Body shuts down
As the body cools, the metabolism slows, reducing the need for oxygen. Limited blood circulation is directed to vital organs, including the brain, heart and kidneys, but not to non-vital organs such as the muscles, skin and periphery.
When hypothermia victims arrive in the emergency room, they are unresponsive and may have only one or two respirations per minute, compared to the 10-15 per minute that is normal. Doctors often cannot even detect a peripheral pulse to determine whether the heart is beating, Tveita said. In fact, victims of hypothermia may appear to be dead, even when they are not.
Understanding the body's physiological response to hypothermia became a popular research topic 40 years ago, when doctors wanted to use hypothermia during heart surgery. In fact, doctors did learn to use hypothermia to reduce oxygen consumption, to induce cardiac standstill and to restart the heart by rewarming, Tveita noted.

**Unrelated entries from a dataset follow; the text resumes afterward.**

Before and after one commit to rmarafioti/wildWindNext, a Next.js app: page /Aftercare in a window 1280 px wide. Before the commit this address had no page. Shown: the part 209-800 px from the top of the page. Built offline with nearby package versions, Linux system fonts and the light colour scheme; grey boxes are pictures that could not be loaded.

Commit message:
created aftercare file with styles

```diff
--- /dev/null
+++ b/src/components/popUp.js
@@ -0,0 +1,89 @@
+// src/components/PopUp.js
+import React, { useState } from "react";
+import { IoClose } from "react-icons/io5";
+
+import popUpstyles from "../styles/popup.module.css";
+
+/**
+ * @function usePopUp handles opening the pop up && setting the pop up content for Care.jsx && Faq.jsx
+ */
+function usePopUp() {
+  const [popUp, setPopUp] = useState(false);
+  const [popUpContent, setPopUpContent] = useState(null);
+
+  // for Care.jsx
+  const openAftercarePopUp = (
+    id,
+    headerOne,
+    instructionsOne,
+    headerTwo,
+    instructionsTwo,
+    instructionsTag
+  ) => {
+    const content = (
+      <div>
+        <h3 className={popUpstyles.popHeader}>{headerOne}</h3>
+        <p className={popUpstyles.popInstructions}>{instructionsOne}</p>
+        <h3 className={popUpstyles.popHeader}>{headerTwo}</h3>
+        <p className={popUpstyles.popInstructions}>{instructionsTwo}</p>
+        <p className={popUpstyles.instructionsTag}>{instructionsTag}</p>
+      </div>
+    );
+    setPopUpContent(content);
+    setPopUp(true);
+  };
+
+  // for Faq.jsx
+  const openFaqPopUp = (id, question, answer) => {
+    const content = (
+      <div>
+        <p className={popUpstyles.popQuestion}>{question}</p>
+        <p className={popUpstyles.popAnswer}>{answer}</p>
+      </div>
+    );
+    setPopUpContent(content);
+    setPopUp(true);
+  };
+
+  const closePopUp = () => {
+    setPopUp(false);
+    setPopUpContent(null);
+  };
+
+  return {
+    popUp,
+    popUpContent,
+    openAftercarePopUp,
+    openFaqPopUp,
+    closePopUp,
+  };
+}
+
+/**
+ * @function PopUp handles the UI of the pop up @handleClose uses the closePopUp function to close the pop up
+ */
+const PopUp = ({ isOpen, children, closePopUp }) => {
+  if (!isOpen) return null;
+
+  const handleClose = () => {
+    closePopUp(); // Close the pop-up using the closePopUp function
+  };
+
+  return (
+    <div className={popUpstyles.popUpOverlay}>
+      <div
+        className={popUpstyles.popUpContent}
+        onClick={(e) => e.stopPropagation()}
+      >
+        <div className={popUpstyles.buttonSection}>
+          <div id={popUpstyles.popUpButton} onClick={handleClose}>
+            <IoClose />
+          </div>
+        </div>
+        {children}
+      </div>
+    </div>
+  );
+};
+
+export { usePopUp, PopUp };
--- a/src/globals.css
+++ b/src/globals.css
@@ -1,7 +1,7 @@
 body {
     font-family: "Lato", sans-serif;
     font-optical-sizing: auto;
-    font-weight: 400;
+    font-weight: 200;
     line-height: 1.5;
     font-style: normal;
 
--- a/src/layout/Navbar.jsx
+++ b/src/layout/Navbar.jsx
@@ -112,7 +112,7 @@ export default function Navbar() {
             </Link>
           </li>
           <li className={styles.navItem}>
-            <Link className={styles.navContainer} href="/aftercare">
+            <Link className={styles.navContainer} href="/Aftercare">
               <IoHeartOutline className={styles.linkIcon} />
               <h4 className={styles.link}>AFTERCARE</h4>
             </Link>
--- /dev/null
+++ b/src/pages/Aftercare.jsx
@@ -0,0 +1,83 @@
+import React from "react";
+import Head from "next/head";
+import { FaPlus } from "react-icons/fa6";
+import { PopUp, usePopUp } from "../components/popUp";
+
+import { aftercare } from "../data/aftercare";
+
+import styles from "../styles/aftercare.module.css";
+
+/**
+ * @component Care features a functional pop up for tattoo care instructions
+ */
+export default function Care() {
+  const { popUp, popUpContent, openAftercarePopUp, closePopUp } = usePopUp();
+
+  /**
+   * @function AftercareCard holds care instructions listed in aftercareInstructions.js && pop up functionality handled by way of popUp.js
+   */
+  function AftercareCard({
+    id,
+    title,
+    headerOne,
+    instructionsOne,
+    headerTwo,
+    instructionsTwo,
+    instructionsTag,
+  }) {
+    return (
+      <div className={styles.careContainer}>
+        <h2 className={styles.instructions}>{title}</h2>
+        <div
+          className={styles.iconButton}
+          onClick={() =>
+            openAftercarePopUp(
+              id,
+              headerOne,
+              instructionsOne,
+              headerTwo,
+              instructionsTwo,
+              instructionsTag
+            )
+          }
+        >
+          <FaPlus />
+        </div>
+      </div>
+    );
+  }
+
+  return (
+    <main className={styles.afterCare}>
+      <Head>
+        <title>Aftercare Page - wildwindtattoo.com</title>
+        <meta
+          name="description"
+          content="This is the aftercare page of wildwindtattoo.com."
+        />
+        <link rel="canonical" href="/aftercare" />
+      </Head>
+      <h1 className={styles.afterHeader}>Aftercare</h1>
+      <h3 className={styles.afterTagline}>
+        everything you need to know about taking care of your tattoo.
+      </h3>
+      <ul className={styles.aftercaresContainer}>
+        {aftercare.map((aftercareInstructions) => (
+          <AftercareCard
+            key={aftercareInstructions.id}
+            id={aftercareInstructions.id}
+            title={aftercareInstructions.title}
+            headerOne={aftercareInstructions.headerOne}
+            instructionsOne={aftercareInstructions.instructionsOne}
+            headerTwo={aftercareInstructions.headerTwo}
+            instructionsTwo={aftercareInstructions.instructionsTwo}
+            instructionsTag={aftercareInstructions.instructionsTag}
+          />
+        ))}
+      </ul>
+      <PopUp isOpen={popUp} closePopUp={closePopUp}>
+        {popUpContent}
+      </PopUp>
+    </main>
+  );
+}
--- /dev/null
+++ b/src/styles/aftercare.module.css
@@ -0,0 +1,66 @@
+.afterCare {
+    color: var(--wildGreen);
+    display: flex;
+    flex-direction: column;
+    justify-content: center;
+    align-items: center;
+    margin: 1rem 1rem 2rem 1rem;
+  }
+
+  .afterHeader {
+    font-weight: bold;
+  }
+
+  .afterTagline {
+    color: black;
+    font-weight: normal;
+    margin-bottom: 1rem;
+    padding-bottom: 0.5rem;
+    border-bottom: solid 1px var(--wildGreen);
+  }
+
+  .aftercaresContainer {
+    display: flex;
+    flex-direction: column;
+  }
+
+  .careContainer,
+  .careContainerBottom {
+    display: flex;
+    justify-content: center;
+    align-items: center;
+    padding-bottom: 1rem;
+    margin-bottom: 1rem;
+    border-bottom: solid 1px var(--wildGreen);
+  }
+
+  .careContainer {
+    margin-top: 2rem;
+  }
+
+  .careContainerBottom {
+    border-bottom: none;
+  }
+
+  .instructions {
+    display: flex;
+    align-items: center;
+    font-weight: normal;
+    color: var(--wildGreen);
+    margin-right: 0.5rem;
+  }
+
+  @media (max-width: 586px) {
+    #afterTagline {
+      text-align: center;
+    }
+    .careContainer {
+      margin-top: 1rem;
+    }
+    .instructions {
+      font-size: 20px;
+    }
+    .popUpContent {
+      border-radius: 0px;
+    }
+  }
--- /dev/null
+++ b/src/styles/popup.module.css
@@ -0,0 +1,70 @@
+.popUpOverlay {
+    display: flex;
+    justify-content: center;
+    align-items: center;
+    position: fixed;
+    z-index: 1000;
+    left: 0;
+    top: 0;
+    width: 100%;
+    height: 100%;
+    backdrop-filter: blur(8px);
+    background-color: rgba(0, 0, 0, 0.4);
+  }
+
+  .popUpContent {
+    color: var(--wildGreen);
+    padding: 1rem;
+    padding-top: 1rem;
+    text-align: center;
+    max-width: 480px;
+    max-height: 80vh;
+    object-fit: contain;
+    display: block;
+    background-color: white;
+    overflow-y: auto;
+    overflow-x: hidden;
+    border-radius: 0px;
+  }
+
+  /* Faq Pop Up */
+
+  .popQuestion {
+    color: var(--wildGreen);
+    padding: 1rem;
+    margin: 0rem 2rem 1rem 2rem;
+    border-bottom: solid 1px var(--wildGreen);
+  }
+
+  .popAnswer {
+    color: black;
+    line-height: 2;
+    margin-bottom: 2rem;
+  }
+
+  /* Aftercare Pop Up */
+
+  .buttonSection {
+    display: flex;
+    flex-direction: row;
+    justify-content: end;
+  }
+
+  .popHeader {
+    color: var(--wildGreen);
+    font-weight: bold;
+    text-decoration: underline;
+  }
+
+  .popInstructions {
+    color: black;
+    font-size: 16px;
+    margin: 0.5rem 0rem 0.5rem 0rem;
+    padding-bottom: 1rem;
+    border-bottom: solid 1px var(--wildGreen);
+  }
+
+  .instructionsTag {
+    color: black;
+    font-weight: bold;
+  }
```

But research on hypothermia dropped off markedly after the surgical application was established. However, deaths from accidental hypothermia continue, and not just in the coldest climes. Tveita recalled the recent case of a person in a warmer climate who became hypothermic after being swept out to sea on a cold current.
Rats serve as model
"In this study, we wanted to find out if there are problems with low blood pressure, low pulse, low cardiac output (the volume of blood the heart can pump per minute), or with oxygen transport to the cells," Tveita said. In particular, the research team wanted to know if insufficient circulation leads to inadequate oxygen supply to the heart cells, which in turn leads to heart failure.
The researchers divided anesthetized rats into three groups: two hypothermic groups and a control group. They exposed one
Source:American Physiological Society